Excerpts from a dataset:
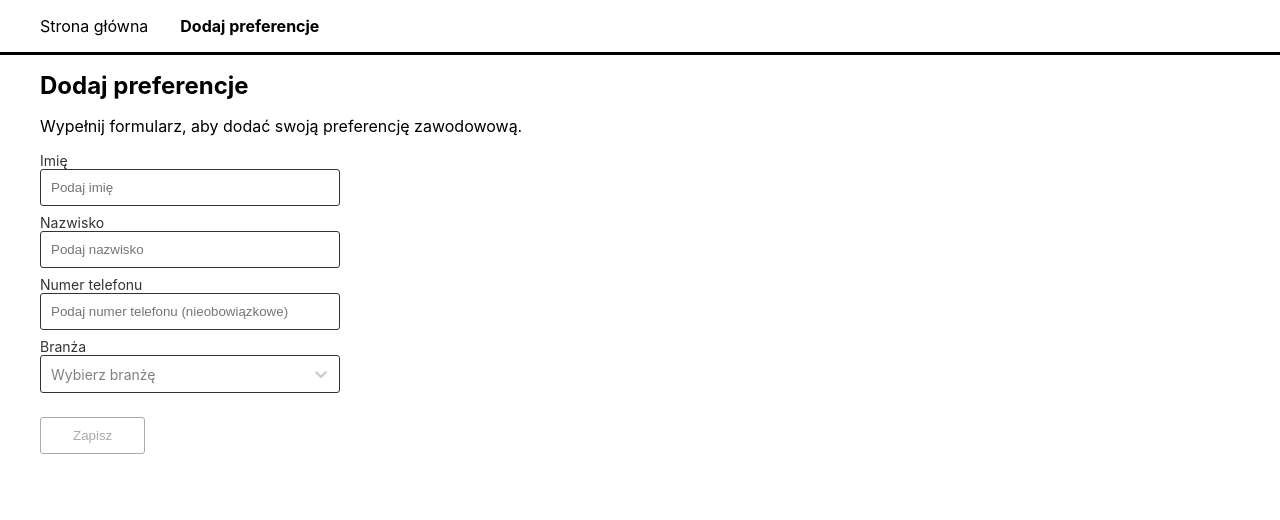
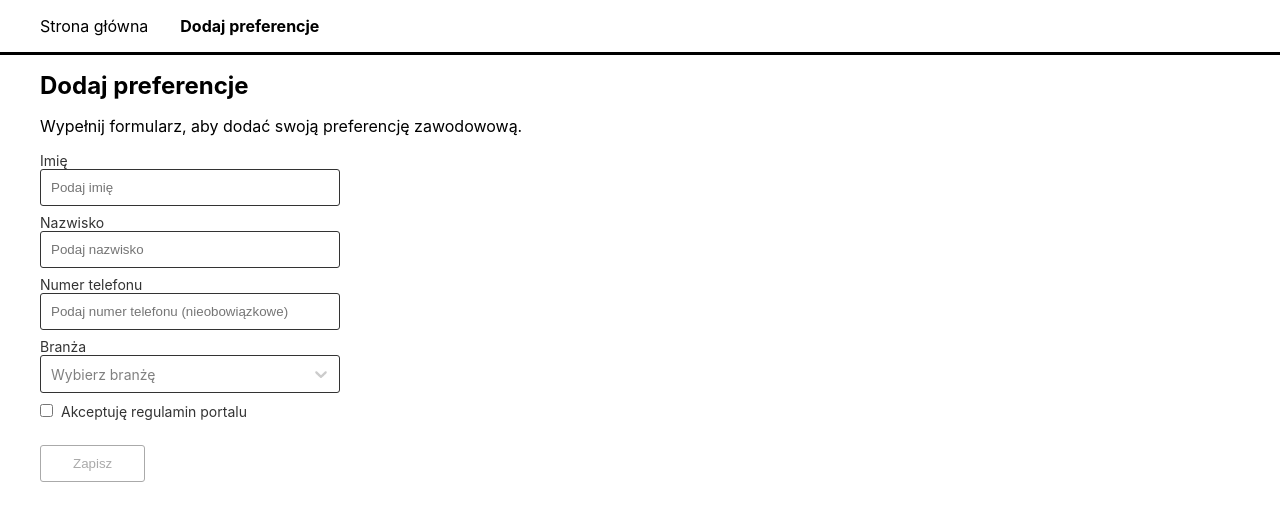
Before and after one commit to michalw1988/jjm-task, a Next.js app: page /add-preferences in a window 1280 px wide. Shown: the top 520 px of the page. Built offline with nearby package versions, Linux system fonts and the light colour scheme.

Commit message:
added checkbox to form

```diff
--- a/pages/add-preferences.tsx
+++ b/pages/add-preferences.tsx
@@ -13,6 +13,7 @@ export default function AddPreferencesPage() {
     phone: '',
     sector: '',
     reason: '',
+    termsOfUse: false,
   }
 
   const validationSchema = Yup.object().shape({
@@ -30,14 +31,16 @@ export default function AddPreferencesPage() {
         is: 'sector4',
         then: Yup.string().required("To pole jest wymagane")
       }),
+    termsOfUse: Yup.bool()
+      .oneOf([true], "Akceptacja regulaminu jest wymagana"),
   })
 
-  const options = [
+  const sectorOptions = [
     { value: "sector1", label: "Branża 1" },
     { value: "sector2", label: "Branża 2" },
     { value: "sector3", label: "Branża 3" },
     { value: "sector4", label: "Branża 4" },
-  ];
+  ]
 
   return (
     <Layout title="Dodaj preferencje">
@@ -52,6 +55,9 @@ export default function AddPreferencesPage() {
       >
         {formik => {
           const { errors, touched, isValid, dirty } = formik
+
+          console.log('VALUES', formik.values)
+
           return (
             <div className="container">
               <p>Wypełnij formularz, aby dodać swoją preferencję zawodowową.</p>
@@ -94,7 +100,7 @@ export default function AddPreferencesPage() {
                   <label htmlFor="sector">Branża</label>
                   <DropDown
                     name="sector"
-                    options={options}
+                    options={sectorOptions}
                     id="sector"
                     placeholder="Wybierz branżę"
                   />
@@ -115,6 +121,17 @@ export default function AddPreferencesPage() {
                   </div>
                 }
 
+                <div className={styles['form-row']}>
+                    <Field
+                      className={styles.checkbox}
+                      type="checkbox"
+                      name="termsOfUse"
+                      id="termsOfUse"
+                    />
+                    <label className={styles['checkbox-label']} htmlFor="termsOfUse">Akceptuję regulamin portalu</label>
+                  <ErrorMessage name="termsOfUse" component="span" className={styles.error} />
+                </div>
+
                 <button
                   type="submit"
                   className={`${!(dirty && isValid) ? styles.disabled : null}`}
@@ -124,7 +141,7 @@ export default function AddPreferencesPage() {
                 </button>
               </Form>
             </div>
-          );
+          )
         }}
       </Formik>
     </Layout>
--- a/styles/AddPreferences.module.scss
+++ b/styles/AddPreferences.module.scss
@@ -16,6 +16,16 @@
       border-radius: 3px;
       padding: 10px;
       outline: none;
+    }
+
+    .checkbox {
+      width: auto;
+    }
+
+    .checkbox-label {
+      margin-left: 8px;
+      display: inline;
+      user-select: none;
     }
 
     span.error {
```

*The task*: Each line of the entries that holds "label" should be counted, and only the total given.

*Answer to this task*: 7